--- Your task ---
Where does the word "LearningTips" occur in the data below? Copy each line that holds it.

__________

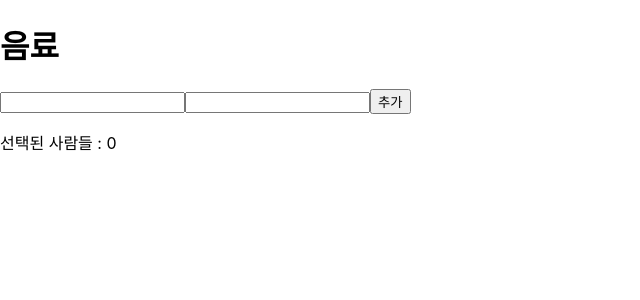
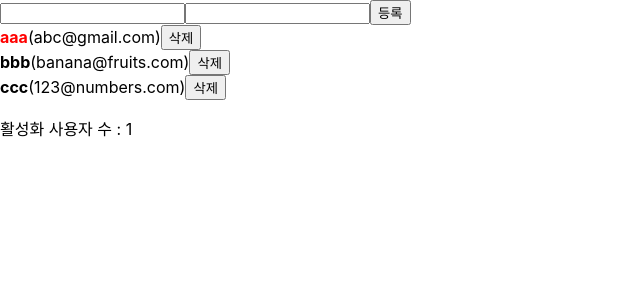
Before and after one commit to mi-naLee/Daily-Study-React, a React (Create React App) app: page / in a window 1280 px wide. Shown: the top 300 px of the page, without its empty margins (0-640 px from the left). Built offline with nearby package versions, Linux system fonts and the light colour scheme.

Commit message:
---memo && reducer

```diff
--- a/src/App.js
+++ b/src/App.js
@@ -3,18 +3,40 @@
     @content : '벨로퍼트와 함께하는 모던 리액트'
     @order :
 */
-import React, { useMemo, useRef, useState } from "react";
+import React, { useCallback, useMemo, useReducer, useRef } from "react";
 import UserList from "./Week1/UserList";
 import CreateUser from "./Week1/CreateUser";
 
 function CountActiveUsers(users){
-    console.log("검색 중.......")
     return users.filter(user => user.active).length;
 }
 
-function App() {
-  // ------- user object
-  const [users,setUsers] = useState([
+const initialState = { // 초기 상태 set
+    // ----- input 창
+    //const [inputs, setInputs] = useState({
+        //username: '',
+        //email: ''
+    //});
+    inputs: {
+        username: '',
+        email: ''
+    },
+    // ----- user 데이터
+    //const [users,setUsers] = useState([
+        //{ id: 1,
+        //  username: 'aaa',
+        //  email: 'abc@gmail.com',
+        //  active: true},
+        //{ id: 2,
+        //  username: 'bbb',
+        //  email: 'banana@fruits.com',
+        //  active: false},
+        //{ id: 3,
+        //  username: 'ccc',
+        //  email: '123@numbers.com',
+        //  active: false}
+    //]);
+    users: [
         { id: 1,
           username: 'aaa',
           email: 'abc@gmail.com',
@@ -27,52 +49,106 @@ function App() {
           username: 'ccc',
           email: '123@numbers.com',
           active: false}
-  ]);
-
-  const [inputs, setInputs] = useState({
-    username: '',
-    email: ''
-  });
-  const { username, email } = inputs;
-  const onChange = (e) =>{
-    const { name, value } = e.target;
-    setInputs({
-        ...inputs,
-        [name]: value
-    });
+    ]
 }
 
-  const nextId = useRef(4); // init value 4 (after users)
-  const onCreate = () =>{
-    const user = {
+function reducer(state,action){
+    switch(action.type){
+        case 'CHANGE_INPUT':
+            return{
+                ...state,
+                inputs: {
+                    ...state.inputs,
+                    [action.name] : action.value
+                }
+            };
+        case 'CREATE_USER':
+            return{
+                inputs: initialState.inputs,
+                users: state.users.concat(action.user)
+                // == users: [...state.users, action.user]
+            };
+        case 'TOGGLE_USER':
+            // setUsers(users.map(user => user.id === id ? {...user, active: !user.active }: user ));
+            return{
+                ...state,
+                users: state.users.map(user =>
+                    user.id === action.id ? {...user, active: !user.active } : user)
+            };
+        case 'REMOVE_USER':
+            // setUsers(users.filter(user => user.id !== id));
+            return{
+                ...state,
+                users: state.users.filter(user => user.id !== action.id)
+            };
+        default:
+            return state;
+    }
+}
+
+function App() {
+  const [state, dispatch] = useReducer(reducer, initialState); // dispatch를 실행하면 reducer 함수 실행, 초기값 initialState.
+  const nextId = useRef(4);
+
+  const { users } = state; // state의 초기값 initialState의 users 배열
+  const { username, email } = state.inputs; // state의 초기값 initialState의 inputs('')
+
+  const onChange = useCallback(e => {
+    const { name, value } = e.target;
+    //setInputs({
+        //...inputs,
+        //[name]: value
+    //});
+    dispatch({
+        type: 'CHANGE_INPUT',
+        name,
+        value
+    });
+  },[]);
+
+  const onCreate = useCallback(() =>{
+    //const user = {
+        //id: nextId.current,
+        //username,
+        //email
+    //}
+    // setUsers([...users, user]); 또는 setUsers(users.concat(user));
+    //setInputs({
+        //username: '',
+        //email: ''
+    //})
+    //nextId.current += 1;
+    dispatch({
+        type: 'CREATE_USER',
+        user: {
             id: nextId.current,
             username,
             email
         }
-    // setUsers([...users, user]);
-    setUsers(users.concat(user));
+    });
+    nextId.current += 1;
+  },[username, email]);
 
-    setInputs({
-        username: '',
-        email: ''
-    })
-    nextId.current += 1;
-  }
+  const onToggle = useCallback(id => {
+    dispatch({
+        type: 'TOGGLE_USER',
+        id
+    });
+  },[]);
 
-  const onRemove = id => {
-    setUsers(users.filter(user => user.id !== id));
-  }
-
-  const onToggle = id => {
-    setUsers(users.map(user => user.id === id ? {...user, active: !user.active }: user ));
-  }
+  const onRemove = useCallback(id => {
+    dispatch({
+        type: 'REMOVE_USER',
+        id
+    });
+  },[]);
 
   const count = useMemo(()=>CountActiveUsers(users),[users]);
   return (
     <>
         <CreateUser username={username} email={email} onChange={onChange} onCreate={onCreate}/>
-        <UserList users={users} onRemove={onRemove} onToggle={onToggle}/>
-        <p>활성화 사용자 수 : {count} </p>
+        <UserList users={users} onToggle={onToggle} onRemove={onRemove}/>
+        <p>활성화 사용자 수 : {count}</p>
     </>
   );
 }
--- a/src/Run/ArrAddRun.js
+++ b/src/Run/ArrAddRun.js
@@ -1,4 +1,4 @@
-import React, { useMemo, useRef, useState } from "react";
+import React, { useCallback, useMemo, useRef, useState } from "react";
 import ArrAdd from "../Week1/ArrAdd";
 import ArrAddList from "../Week1/ArrAddList";
 
@@ -10,16 +10,16 @@ function ArrAddRun(){
     })
     const { nick, drink } = inputs;
 
-    const onChange = (e) => {
+    const onChange = useCallback(e => {
         const { name, value } = e.target;
-        setInputs({
+        setInputs(inputs => ({ // 함수형 업데이트 사용 --> useCallback deps에 inputs가 들어가지 않아도 된다.
             ...inputs,
             [name]: value
-        })
-    }
+        }));
+    },[]);
 
     const nextId = useRef(1);
-    const onCreate = () =>{
+    const onCreate = useCallback(() =>{
         const member = {
             id: nextId.current,
             nick,
@@ -27,23 +27,22 @@ function ArrAddRun(){
             active: false
         }
         // setMemberList([...memberList, member]);
-        setMemberList(memberList.concat(member));
+        setMemberList(memberList => memberList.concat(member)); // 함수형 업데이트
 
         setInputs({
             nick: '',
             drink: '',
         })
         nextId.current += 1;
-    }
+    },[nick ,drink])
 
-    const onRemove = id => {
-        setMemberList(memberList.filter(member => member.id !== id));
-    }
+    const onRemove = useCallback(id => {
+        setMemberList(memberList => memberList.filter(member => member.id !== id)); // 함수형 업데이트
+    },[])
 
-    const onToggle = id => {
-        console.log("toggle........")
-        setMemberList(memberList.map(member => member.id === id ? {...member, active: !member.active } : member))
-    }
+    const onToggle = useCallback(id => {
+        setMemberList(memberList => memberList.map(member => member.id === id ? {...member, active: !member.active } : member))
+    },[])
 
     const CountActiveUsers = memberList => {
         return memberList.filter(member => member.active).length;
--- a/src/Week1/ArrAdd.js
+++ b/src/Week1/ArrAdd.js
@@ -1,5 +1,6 @@
 import React from "react";
 
+// CreateUser
 function ArrAdd({nick, drink, onChange, onCreate}){
     return (
         <div>
@@ -10,4 +11,4 @@ function ArrAdd({nick, drink, onChange, onCreate}){
     );
 }
 
-export default ArrAdd;
+export default React.memo(ArrAdd);
--- a/src/Week1/CreateUser.js
+++ b/src/Week1/CreateUser.js
@@ -10,4 +10,4 @@ function CreateUser({username, email, onChange, onCreate}) {
     )
 }
 
-export default CreateUser;
+export default React.memo(CreateUser);
--- a/src/index.js
+++ b/src/index.js
@@ -10,8 +10,8 @@ const root = ReactDOM.createRoot(document.getElementById("root"));
 // id == 'root'인 DOM은 public/index.html에 있다.
 root.render(
   <React.StrictMode>
-    {/*<App />*/}
-    <ArrAddRun />
+    <App />
+    {/*<ArrAddRun />*/}
   </React.StrictMode>
 );
 
```
Also changed, not shown: src/Week1/ArrAddList.js (+6 -3 lines), src/Week1/Counter.js (added, +23 -0 lines), src/Week1/Counter2.js (added, +37 -0 lines), src/Week1/UserList.js (+4 -3 lines). Lines whose indentation alone changed are shown as unchanged.
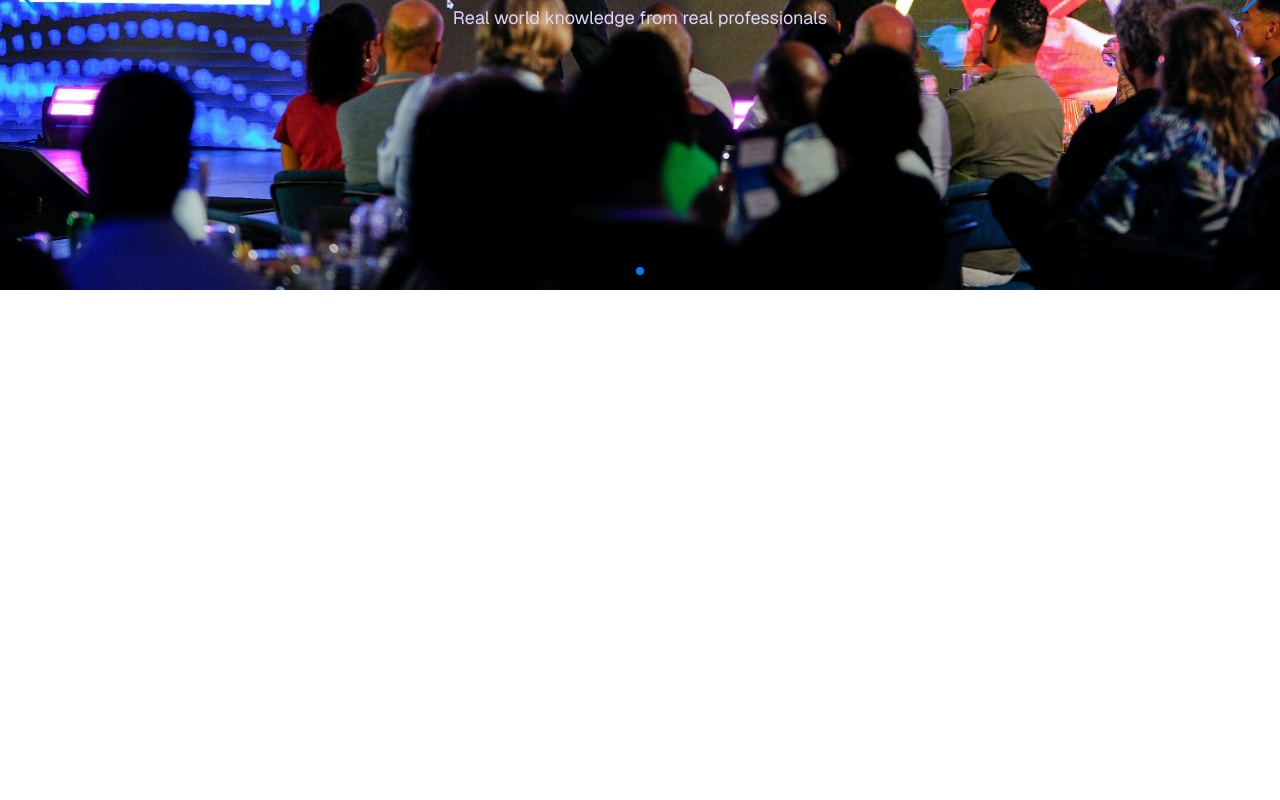
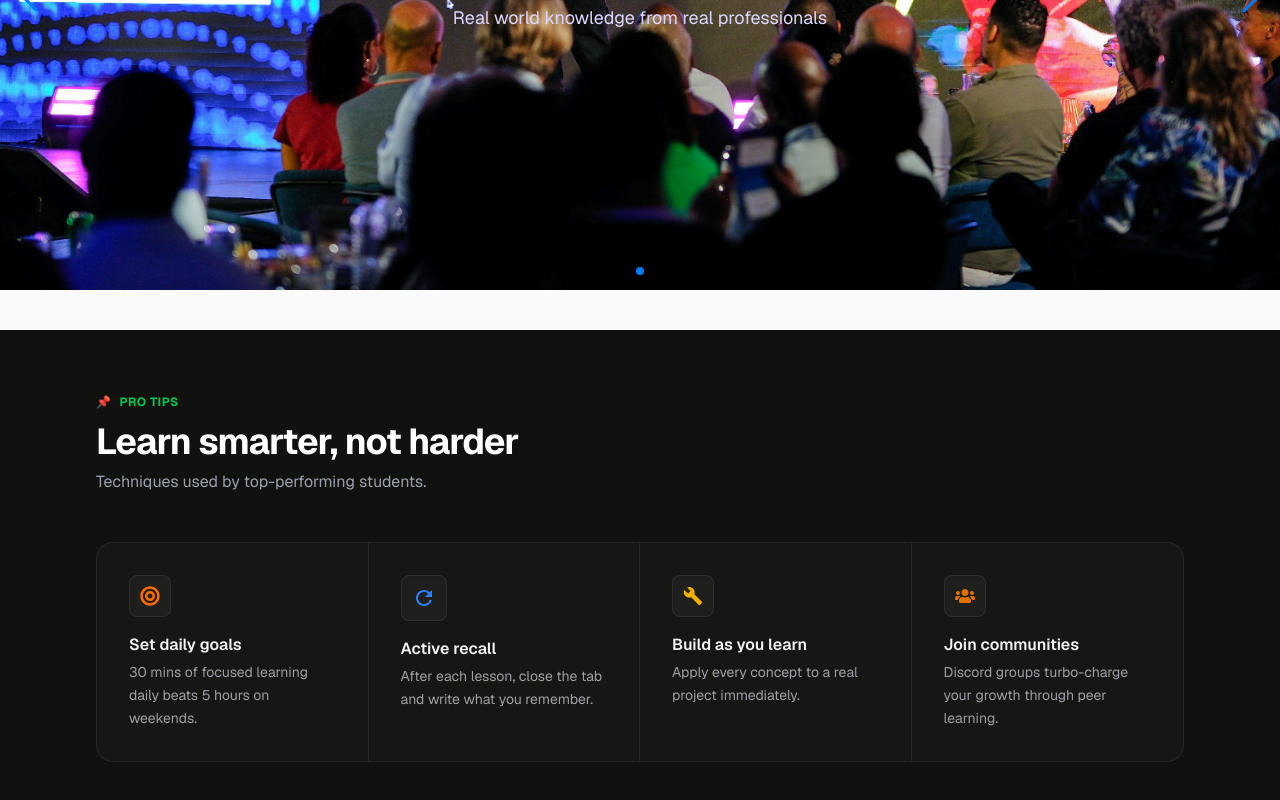
Before and after one commit to tarikulislamjisan03/Assignment-08, a Next.js app: page / in a window 1280 px wide. Shown: the part 374-1174 px from the top of the page. Before the commit the page ends 800 px from the top, so only its background shows below. Built offline with nearby package versions, Linux system fonts and the light colour scheme.

Commit message:
learnign tips

```diff
--- a/package.json
+++ b/package.json
@@ -17,6 +17,7 @@
     "next": "16.2.6",
     "react": "19.2.4",
     "react-dom": "19.2.4",
+    "react-icons": "^5.6.0",
     "swiper": "^12.1.4"
   },
   "devDependencies": {
--- a/src/app/page.js
+++ b/src/app/page.js
@@ -1,10 +1,12 @@
 import Banner from "@/components/Banner";
+import LearningTips from "@/components/LearningTips";
 import Image from "next/image";
 
 export default function Home() {
   return (
-    <div className="flex flex-col flex-1 items-center justify-center bg-zinc-50 font-sans dark:bg-black">
+    <div className="flex container mx-auto flex-col flex-1 items-center justify-center bg-zinc-50 font-sans dark:bg-black">
      <Banner> </Banner>
+      <LearningTips> </LearningTips>
     </div>
   );
 }
--- /dev/null
+++ b/src/components/LearningTips.jsx
@@ -0,0 +1,83 @@
+import { FaBullseye, FaUsers } from "react-icons/fa";
+import { MdRefresh, MdBuild } from "react-icons/md";
+
+const LearningTips = () => {
+  const tips = [
+    {
+      // ✅ FaTarget এর বদলে সঠিক আইকন FaBullseye ব্যবহার করা হয়েছে
+      icon: <FaBullseye className="text-xl text-orange-500" />,
+      title: "Set daily goals",
+      desc: "30 mins of focused learning daily beats 5 hours on weekends.",
+    },
+    {
+      icon: <MdRefresh className="text-2xl text-blue-500" />,
+      title: "Active recall",
+      desc: "After each lesson, close the tab and write what you remember.",
+    },
+    {
+      icon: <MdBuild className="text-xl text-yellow-500" />,
+      title: "Build as you learn",
+      desc: "Apply every concept to a real project immediately.",
+    },
+    {
+      icon: <FaUsers className="text-xl text-amber-600" />,
+      title: "Join communities",
+      desc: "Discord groups turbo-charge your growth through peer learning.",
+    },
+  ];
+
+  return (
+    <section className="bg-[#11110f] text-white py-16 px-6 md:px-12 lg:px-24 mt-10">
+      <div className="  mx-auto">
+
+        {/* 📌 Top Tagline */}
+        <div className="flex items-center gap-2 text-xs font-bold text-green-500 tracking-wider uppercase mb-3">
+          <span>📌</span> PRO TIPS
+        </div>
+
+        {/* 📌 Headings */}
+        <h2 className="text-3xl md:text-4xl font-bold tracking-tight mb-2">
+          Learn smarter, not harder
+        </h2>
+        <p className="text-gray-400 text-sm md:text-base mb-12">
+          Techniques used by top-performing students.
+        </p>
+
+        {/* 📌 Main Grid Wrapper with Border Effect */}
+        <div className="grid grid-cols-1 sm:grid-cols-2 lg:grid-cols-4 border border-zinc-800 rounded-2xl overflow-hidden bg-[#161614]">
+          {tips.map((tip, index) => (
+            <div
+              key={index}
+              className={`p-8 flex flex-col gap-4 transition-colors duration-300 hover:bg-[#1c1c1a] ${
+                // রেসপন্সিভ বর্ডার ম্যানেজমেন্ট (স্ক্রিনশটের মতো নিখুঁত গ্রিড বর্ডার লেআউট)
+                index !== 3 ? "lg:border-r border-zinc-800" : ""
+              } ${
+                index < 2 ? "border-b sm:border-b lg:border-b-0 border-zinc-800" : ""
+              } ${
+                index === 2 ? "border-b sm:border-b-0 border-zinc-800" : ""
+              }`}
+            >
+              {/* Icon Container */}
+              <div className="p-2.5 w-fit h-fit flex items-center justify-center rounded-lg bg-[#1f1f1d] border border-zinc-700/50 shadow-inner">
+                {tip.icon}
+              </div>
+
+              {/* Text Content */}
+              <div className="flex flex-col gap-1">
+                <h3 className="text-base font-semibold text-zinc-100">
+                  {tip.title}
+                </h3>
+                <p className="text-sm text-zinc-400 leading-relaxed">
+                  {tip.desc}
+                </p>
+              </div>
+            </div>
+          ))}
+        </div>
+
+      </div>
+    </section>
+  );
+};
+
+export default LearningTips;
```
Also changed, not shown: 1 other file (tests, documents, lock files or other folders).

__________

--- Expected answer ---
+import LearningTips from "@/components/LearningTips";
+      <LearningTips> </LearningTips>
+++ b/src/components/LearningTips.jsx
+const LearningTips = () => {
+export default LearningTips;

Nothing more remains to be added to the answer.